• [PROBLEM TO WORK ON]:
Search the data below for the word "DELETE" and report how many lines contain it, with no added words.

*** EXTRACTED RECORDS ***

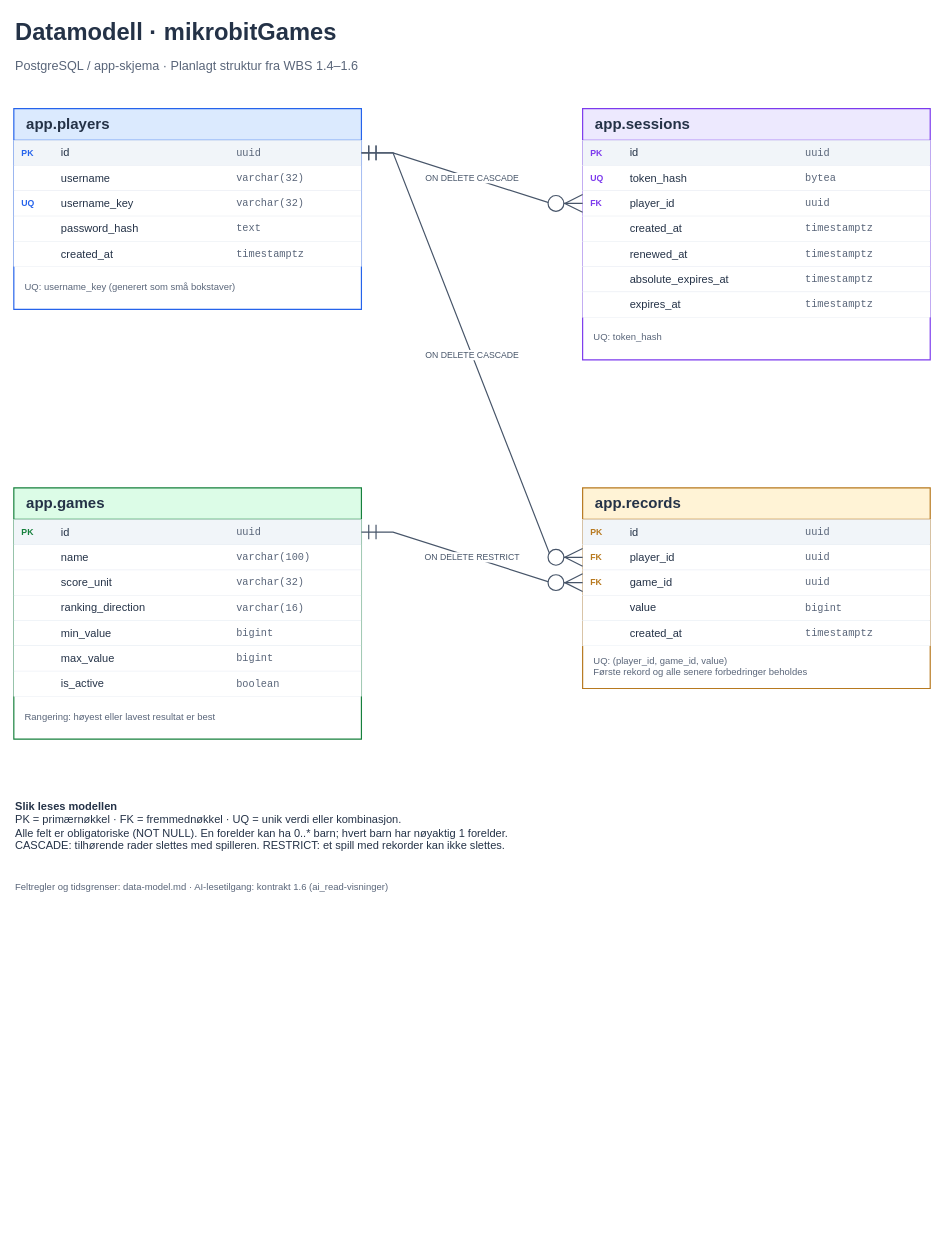
The draw.io diagram backend/spec/models/database-er.drawio in Hoglar/mikrobitGames, before the edit. Source tidied: cells renumbered, new cells numbered last; positions are measured from the earlier drawing's top-left corner, leaving out a move shared by most shapes. Both pictures are drawn from the tidied source at 79%, with x=0, y=0 at pixel (13, 13).
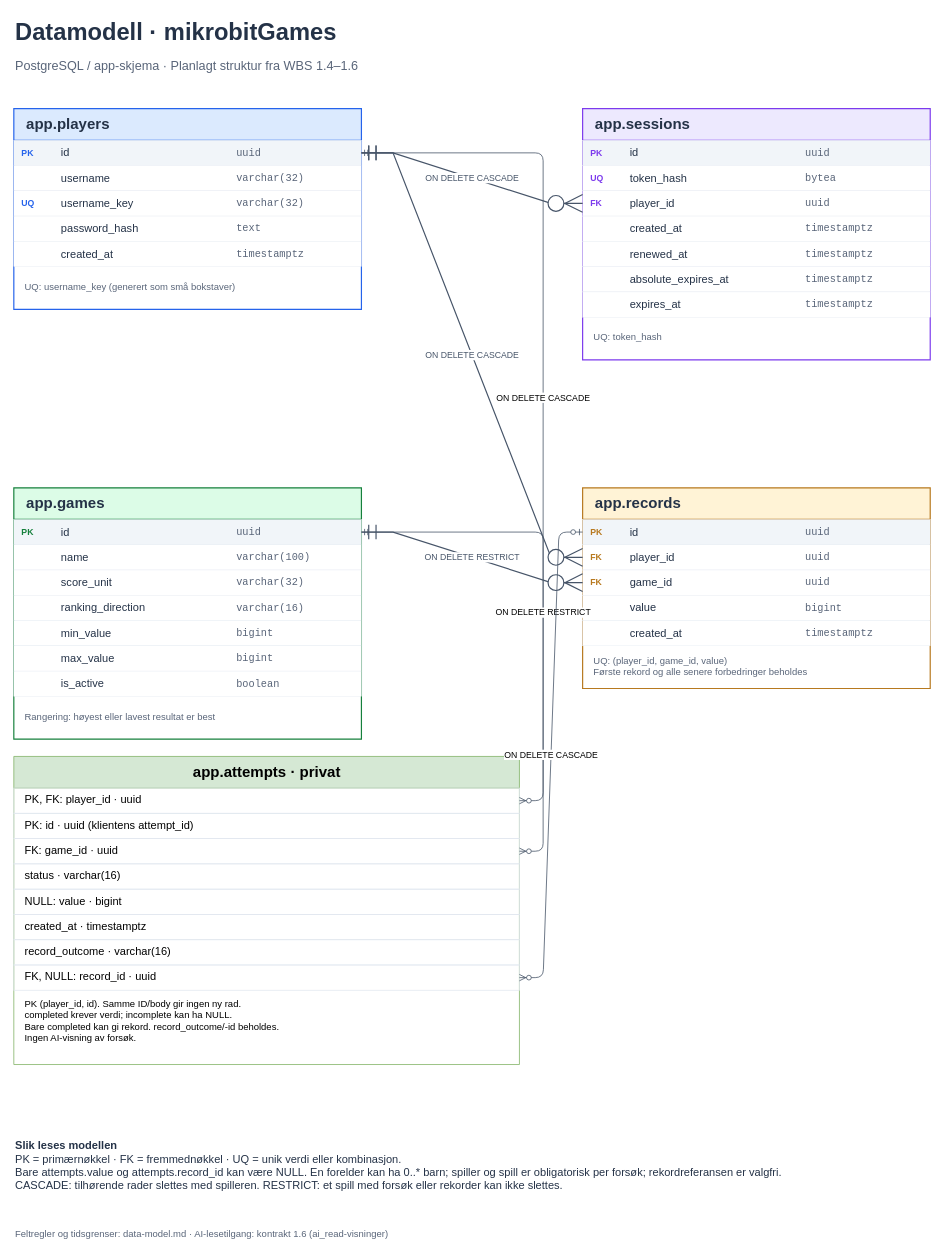
The same diagram, later.

The change refers to these unchanged cells:
```xml
<mxCell id="5" value="id" style="rectangle;strokeColor=#E2E8F0;strokeWidth=0.5;fillColor=#F1F5F9;align=left;verticalAlign=middle;spacingLeft=58;fontSize=14;fontFamily=Helvetica;fontColor=#243247;html=1;" parent="4" vertex="1">
  <mxGeometry y="40" width="440" height="32" as="geometry" />
</mxCell>
<mxCell id="45" value="id" style="rectangle;strokeColor=#E2E8F0;strokeWidth=0.5;fillColor=#F1F5F9;align=left;verticalAlign=middle;spacingLeft=58;fontSize=14;fontFamily=Helvetica;fontColor=#243247;html=1;" parent="44" vertex="1">
  <mxGeometry y="40" width="440" height="32" as="geometry" />
</mxCell>
<mxCell id="68" value="id" style="rectangle;strokeColor=#E2E8F0;strokeWidth=0.5;fillColor=#F1F5F9;align=left;verticalAlign=middle;spacingLeft=58;fontSize=14;fontFamily=Helvetica;fontColor=#243247;html=1;" parent="67" vertex="1">
  <mxGeometry y="40" width="440" height="32" as="geometry" />
</mxCell>
```

The edit, as a diff of the source:
```diff
@@
-    <mxCell id="87" value="&lt;b&gt;Slik leses modellen&lt;/b&gt;&lt;br&gt;PK = primærnøkkel · FK = fremmednøkkel · UQ = unik verdi eller kombinasjon.&lt;br&gt;Alle felt er obligatoriske (NOT NULL). En forelder kan ha 0..* barn; hvert barn har nøyaktig 1 forelder.&lt;br&gt;CASCADE: tilhørende rader slettes med spilleren. RESTRICT: et spill med rekorder kan ikke slettes." style="text;strokeColor=none;fillColor=none;align=left;verticalAlign=middle;whiteSpace=wrap;fontFamily=Helvetica;fontColor=#243247;fontSize=14;verticalAlign=top;spacingTop=8;html=1;" parent="1" vertex="1">
-      <mxGeometry y="980" width="1160" height="100" as="geometry" />
+    <mxCell id="87" value="&lt;b&gt;Slik leses modellen&lt;/b&gt;&lt;br&gt;PK = primærnøkkel · FK = fremmednøkkel · UQ = unik verdi eller kombinasjon.&lt;br&gt;Bare attempts.value og attempts.record_id kan være NULL. En forelder kan ha 0..* barn; spiller og spill er obligatorisk per forsøk; rekordreferansen er valgfri.&lt;br&gt;CASCADE: tilhørende rader slettes med spilleren. RESTRICT: et spill med forsøk eller rekorder kan ikke slettes." style="text;strokeColor=none;fillColor=none;align=left;verticalAlign=middle;whiteSpace=wrap;fontFamily=Helvetica;fontColor=#243247;fontSize=14;verticalAlign=top;spacingTop=8;html=1;" parent="1" vertex="1">
+      <mxGeometry y="1410" width="1160" height="100" as="geometry" />
     </mxCell>
     <mxCell id="88" value="Feltregler og tidsgrenser: data-model.md · AI-lesetilgang: kontrakt 1.6 (ai_read-visninger)" style="text;strokeColor=none;fillColor=none;align=left;verticalAlign=middle;whiteSpace=wrap;fontFamily=Helvetica;fontColor=#243247;fontSize=12;fontColor=#596579;html=1;" parent="1" vertex="1">
-      <mxGeometry y="1090" width="1160" height="30" as="geometry" />
+      <mxGeometry y="1530" width="1160" height="30" as="geometry" />
     </mxCell>
+    <mxCell id="89" value="app.attempts · privat" style="swimlane;startSize=40;horizontal=1;rounded=0;fillColor=#D5E8D4;swimlaneFillColor=#FFFFFF;strokeColor=#82B366;fontSize=19;fontStyle=1;html=1;" parent="1" vertex="1">
+      <mxGeometry y="940" width="640" height="390" as="geometry" />
+    </mxCell>
+    <mxCell id="90" value="PK, FK: player_id · uuid" style="text;html=1;align=left;spacingLeft=12;fontSize=14;strokeColor=#E2E8F0;" parent="89" vertex="1">
+      <mxGeometry y="40" width="640" height="32" as="geometry" />
+    </mxCell>
+    <mxCell id="91" value="PK: id · uuid (klientens attempt_id)" style="text;html=1;align=left;spacingLeft=12;fontSize=14;strokeColor=#E2E8F0;" parent="89" vertex="1">
+      <mxGeometry y="72" width="640" height="32" as="geometry" />
+    </mxCell>
+    <mxCell id="92" value="FK: game_id · uuid" style="text;html=1;align=left;spacingLeft=12;fontSize=14;strokeColor=#E2E8F0;" parent="89" vertex="1">
+      <mxGeometry y="104" width="640" height="32" as="geometry" />
+    </mxCell>
+    <mxCell id="93" value="status · varchar(16)" style="text;html=1;align=left;spacingLeft=12;fontSize=14;strokeColor=#E2E8F0;" parent="89" vertex="1">
+      <mxGeometry y="136" width="640" height="32" as="geometry" />
+    </mxCell>
+    <mxCell id="94" value="NULL: value · bigint" style="text;html=1;align=left;spacingLeft=12;fontSize=14;strokeColor=#E2E8F0;" parent="89" vertex="1">
+      <mxGeometry y="168" width="640" height="32" as="geometry" />
+    </mxCell>
+    <mxCell id="95" value="created_at · timestamptz" style="text;html=1;align=left;spacingLeft=12;fontSize=14;strokeColor=#E2E8F0;" parent="89" vertex="1">
+      <mxGeometry y="200" width="640" height="32" as="geometry" />
+    </mxCell>
+    <mxCell id="96" value="record_outcome · varchar(16)" style="text;html=1;align=left;spacingLeft=12;fontSize=14;strokeColor=#E2E8F0;" parent="89" vertex="1">
+      <mxGeometry y="232" width="640" height="32" as="geometry" />
+    </mxCell>
+    <mxCell id="97" value="FK, NULL: record_id · uuid" style="text;html=1;align=left;spacingLeft=12;fontSize=14;strokeColor=#E2E8F0;" parent="89" vertex="1">
+      <mxGeometry y="264" width="640" height="32" as="geometry" />
+    </mxCell>
+    <mxCell id="98" value="PK (player_id, id). Samme ID/body gir ingen ny rad.&lt;br&gt;completed krever verdi; incomplete kan ha NULL.&lt;br&gt;Bare completed kan gi rekord. record_outcome/-id beholdes.&lt;br&gt;Ingen AI-visning av forsøk." style="text;html=1;align=left;spacingLeft=12;fontSize=12;" parent="89" vertex="1">
+      <mxGeometry y="300" width="640" height="80" as="geometry" />
+    </mxCell>
+    <mxCell id="99" value="ON DELETE CASCADE" style="edgeStyle=entityRelationEdgeStyle;html=1;startArrow=ERmandOne;endArrow=ERzeroToMany;strokeColor=#475569;" parent="1" edge="1" source="5" target="90">
+      <mxGeometry relative="1" as="geometry" />
+    </mxCell>
+    <mxCell id="100" value="ON DELETE RESTRICT" style="edgeStyle=entityRelationEdgeStyle;html=1;startArrow=ERmandOne;endArrow=ERzeroToMany;strokeColor=#475569;" parent="1" edge="1" source="45" target="92">
+      <mxGeometry relative="1" as="geometry" />
+    </mxCell>
+    <mxCell id="101" value="ON DELETE CASCADE" style="edgeStyle=entityRelationEdgeStyle;html=1;startArrow=ERzeroToOne;endArrow=ERzeroToMany;strokeColor=#475569;" parent="1" edge="1" source="68" target="97">
+      <mxGeometry relative="1" as="geometry" />
+    </mxCell>
```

***

• [EXERCISE RESULT]:
3